On Youtube there is a very well made short documentary on the book:

Yogananda’s Autobiography of a Yogi Mini Documentary:


Peaceful Warrior

“Everything you did last night was done within a proper mood. You were controlled and at the same time abandoned when you jumped down from the tree to pick up the cage
and run up to me. You were not paralyzed with fear. And then, near the top of the bluff, when the lion let out a scream, you moved very well. I’m sure you wouldn’t believe what you did if you looked at the bluff during the daytime. You had a degree of abandon,
and at the same time you had a degree of control over yourself. You did not let go and wet your pants, and yet you let go and climbed that wall in complete darkness. You could have missed the trail and killed yourself. To climb that wall in darkness required
that you had to hold on to yourself and let go of yourself at the same time. That’s what I call the mood of a warrior.”


I said that whatever I had done that night was the product of my fear and not the result of any mood of control and abandon.

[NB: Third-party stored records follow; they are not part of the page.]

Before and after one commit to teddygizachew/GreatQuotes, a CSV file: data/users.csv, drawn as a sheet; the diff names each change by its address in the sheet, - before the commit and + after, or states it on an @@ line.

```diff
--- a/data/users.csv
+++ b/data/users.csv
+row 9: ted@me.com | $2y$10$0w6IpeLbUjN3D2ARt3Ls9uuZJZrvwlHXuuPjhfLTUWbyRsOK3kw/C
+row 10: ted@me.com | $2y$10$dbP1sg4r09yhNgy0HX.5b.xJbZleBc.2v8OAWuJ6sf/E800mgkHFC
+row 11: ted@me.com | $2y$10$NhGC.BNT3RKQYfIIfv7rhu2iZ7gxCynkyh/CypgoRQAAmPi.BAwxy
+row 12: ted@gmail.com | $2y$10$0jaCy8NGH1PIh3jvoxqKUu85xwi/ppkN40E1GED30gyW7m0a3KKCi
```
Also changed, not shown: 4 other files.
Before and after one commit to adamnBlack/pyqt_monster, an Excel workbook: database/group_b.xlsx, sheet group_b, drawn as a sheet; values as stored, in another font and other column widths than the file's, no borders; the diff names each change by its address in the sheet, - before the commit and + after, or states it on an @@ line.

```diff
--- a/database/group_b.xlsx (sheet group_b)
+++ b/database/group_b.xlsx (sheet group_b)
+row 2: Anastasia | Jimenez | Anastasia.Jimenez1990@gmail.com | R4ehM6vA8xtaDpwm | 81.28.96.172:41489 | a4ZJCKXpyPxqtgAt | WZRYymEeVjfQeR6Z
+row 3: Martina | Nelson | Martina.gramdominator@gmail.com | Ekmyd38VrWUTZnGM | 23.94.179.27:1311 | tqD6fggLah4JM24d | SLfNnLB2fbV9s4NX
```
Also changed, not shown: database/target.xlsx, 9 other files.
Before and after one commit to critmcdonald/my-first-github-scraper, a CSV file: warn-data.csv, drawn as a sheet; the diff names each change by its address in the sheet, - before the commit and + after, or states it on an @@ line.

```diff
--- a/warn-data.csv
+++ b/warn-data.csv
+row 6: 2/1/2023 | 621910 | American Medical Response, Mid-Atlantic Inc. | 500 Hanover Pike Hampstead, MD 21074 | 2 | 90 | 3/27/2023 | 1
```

“I know that,” he said, smiling. “And I wanted to show you that you can spur yourself beyond your limits if you are in the proper mood. A warrior makes his own mood.
You didn’t know that. Fear got you into the mood of a warrior, but now that you know about it, anything can serve to get you into it.”


I wanted to argue with him, but my reasons were not clear. I felt an inexplicable sense of annoyance.


“It’s convenient to always act in such a mood,” he continued. “It cuts through the crap and leaves one purified. It was a great feeling when you reached the top of
the bluff. Wasn’t it?”


I told him that I understood what he meant, yet I felt it would be idiotic to try to apply what he was teaching me to my everyday life.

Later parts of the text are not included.